The opinion of the court was delivered by: VINCENT L. BRODERICK
VINCENT L. BRODERICK, U.S.D.J.
This diversity action involves allegations of default on a performance bond. The plaintiff, The Town of Clarkstown ("Town"), entered into an agreement with Village Green Properties, a developer, whereby Village Green Properties was to make certain public improvements at the Village Green Condominium complex. In a related transaction, on January 7, 1987 Village Green Properties entered into an insurance agreement with the defendant, North River Insurance Company ("North River"), whereby North River issued a performance bond in the amount of $ 125,000 guaranteeing completion by Village Green Properties of the requisite improvements by January 7, 1989, or in the event of a default by Village Green Properties, payment to the extent of the penal sum of $ 125,000 to the Town. The purpose of bonding the local improvements and making the Town the obligee was to insure that in the event of a default by the principal, the Town would have sufficient funds for completing the improvements. The principal in this case, Village Green Properties, failed to complete the necessary improvements, and was declared in default by the Town on August 29, 1989. North River received actual notice of the default from the Town in a letter dated November 13, 1989. The Town has moved for summary judgment on damages, seeking to collect the maximum amount of the bond, and interest from the date of default by Village Green Properties.
Rule 56(c) of the Federal Rules of Civil Procedure provides that summary judgment "shall be rendered forthwith if the pleadings, depositions, answers to interrogatories, and admissions on file, together with the affidavits, if any, show that there is no genuine issue as to any material fact and that the moving party is entitled to a judgment as a matter of law." The purpose of the motion is to determine whether there is a genuine issue for trial. Anderson v. Liberty Lobby, Inc., 477 U.S. 242, 249, 91 L. Ed. 2d 202, 106 S. Ct. 2505 (1986). As the United States Supreme Court also noted in Liberty Lobby, "Only disputes over facts that might affect the outcome of the suit under the governing law will properly preclude the entry of summary judgment. . . it is the substantive law's identification of which facts are critical and which facts are irrelevant that governs." Id. at 248.
The pleadings and submissions in this case do not present a triable issue of material fact. Accordingly, the plaintiff is granted summary judgment to the extent set forth below.

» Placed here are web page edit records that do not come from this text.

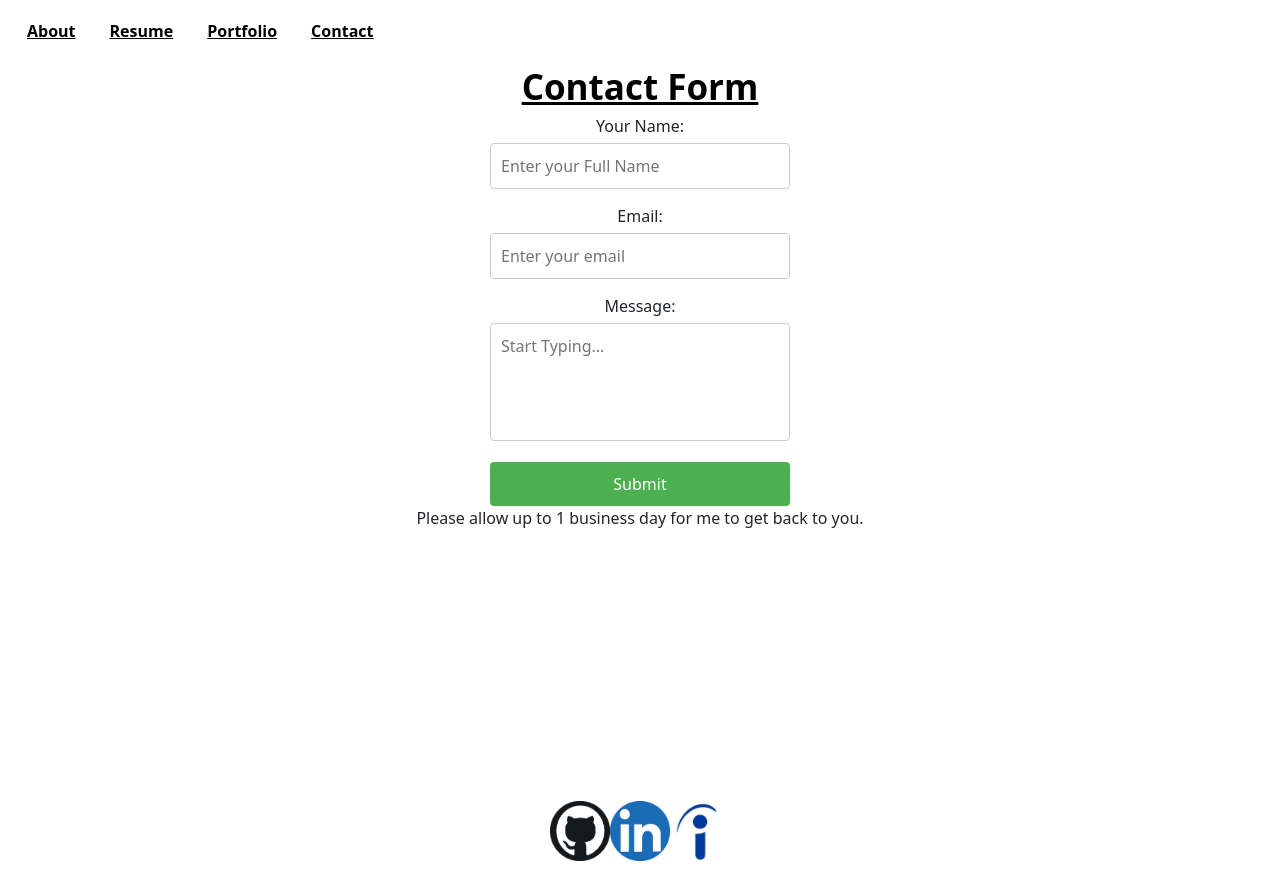
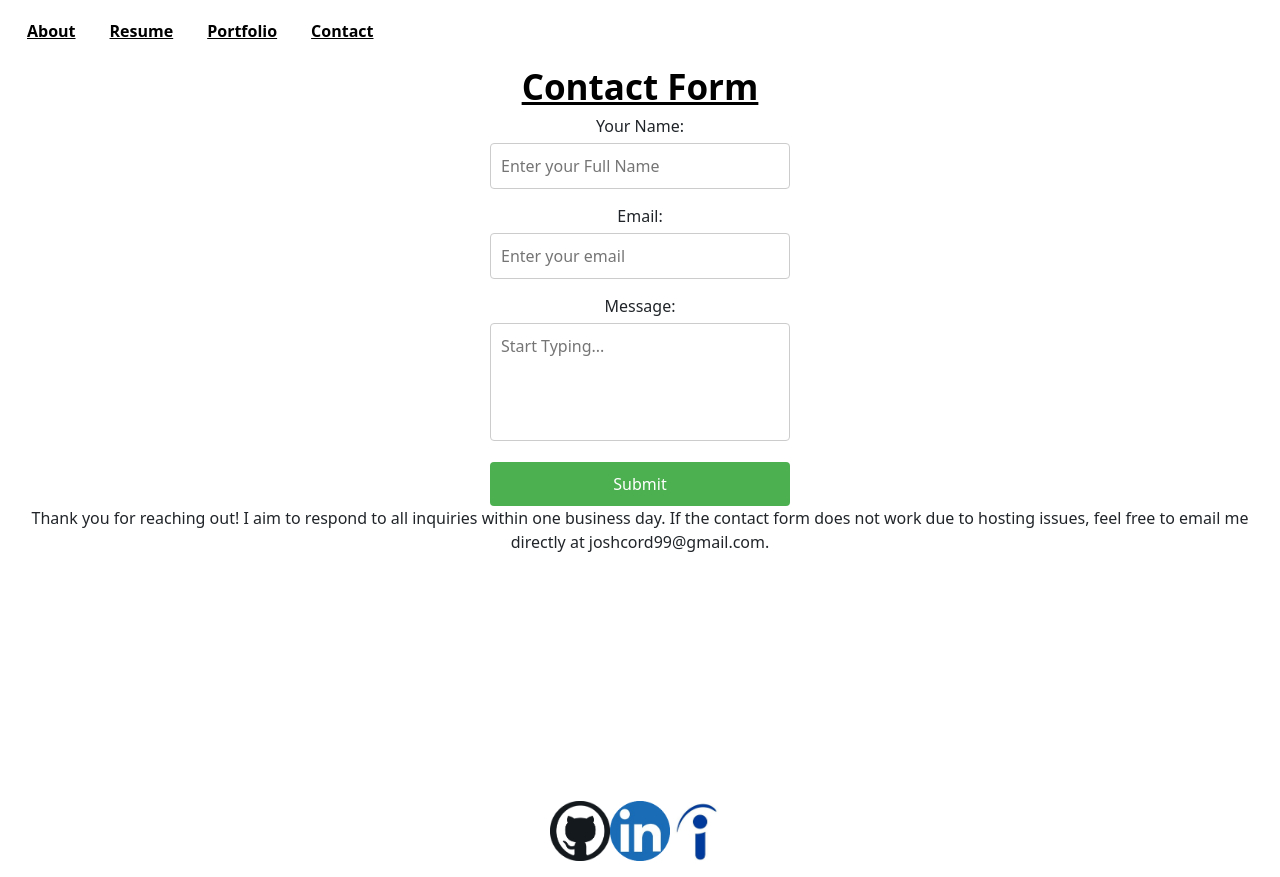
Before and after one commit to joshcord99/Joshua-Cordial-The-Programmer, a React (Vite) app in the folder client/: page /contact in a window 1280 px wide. Built offline with nearby package versions, Linux system fonts and the light colour scheme.

Commit message:
added text fallback

```diff
--- a/client/src/pages/Contact.jsx
+++ b/client/src/pages/Contact.jsx
@@ -9,7 +9,7 @@ export default function Contact() {
             <CombinedTextBox />
         </div>
       <p>
-       Please allow up to 1 business day for me to get back to you.
+      Thank you for reaching out! I aim to respond to all inquiries within one business day. If the contact form does not work due to hosting issues, feel free to email me directly at joshcord99@gmail.com.
       </p>
     </div>
   );
```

The Town asserts that it is entitled to the maximum value of the performance bond, based on the contract itself and its expenditures for completion of the improvements by another contractor pursuant to Clarkstown's local ordinance regulating subdivisions, Town Law § 277. The bond guaranteed performance "in accordance with the present standard specifications of the Town . . . ." North River counterargues that some of the expenses incurred by the town were for improvements which were not intended to be covered by the bond, on the premise that the condominium complex is not a subdivision under Town Law § 277.
The determination of whether a material contract term is ambiguous is the starting point of contract interpretation, Tokio Marine & Fire Insurance Co. v. McDonnell Douglas Corp., 617 F.2d 936, 940 (2d Cir. 1980). In this case, the inquiry ends with the plain language on the face of the bond agreement. I find that the term "Sub Division," typed into the agreement, which was itself drafted by the insurer, North River, contains no ambiguity.
This is not a case where a party is unsophisticated or inexperienced in the subject matter of the contract; North River presumably has expertise in the field of bond drafting and would be expected to choose carefully words that express its intent, particularly where a municipality is named as obligee on the face of the bond agreement.
Moreover, the rule of contra proferentum applicable in such a context favors construction against the carrier. Uniroyal Inc., v. Home Insurance Co., 707 F. Supp. 1368, 1372-78 (E.D.N.Y. 1988)
Based on the face of the agreement, I conclude that the scope of the bond encompasses any areas of work required by Town Law § 277. North River cannot evade its own contractual terms. The insurer is liable to the Town for the cost of completing the remaining improvements up to the full extent of the bond.
The threshold legal issue underlying calculation of the actual damages owed by North River to the Town on the bond itself and, secondarily, interest due to the Town, is whether North River was entitled to notice by the Town in the event of default by the principal where, as is this case, the agreement is silent as to notice. North River received no notice from the principal, Village Green Properties, or the Town until after November 13, 1989.
I reject the Town's argument that it had no duty to notify the insurer. Notice provisions are ordinarily incorporated into insurance instruments, but even where they are not, the law will imply an obligation that the obligee notify the insurer of an occurrence or claim within a reasonable time. Olin Corp. v. Insurance Co. of North America, 743 F. Supp. 1044, 1051 (S.D.N.Y. 1990). The submissions of the parties indicate that although the Town declared the bond in default on August 29, 1989, notice of the default did not reach North River until it received the November 13, 1989 letter. Only at that point was North River in possession of sufficient information to have triggered an inquiry by the insurer into the status of its obligation to the town.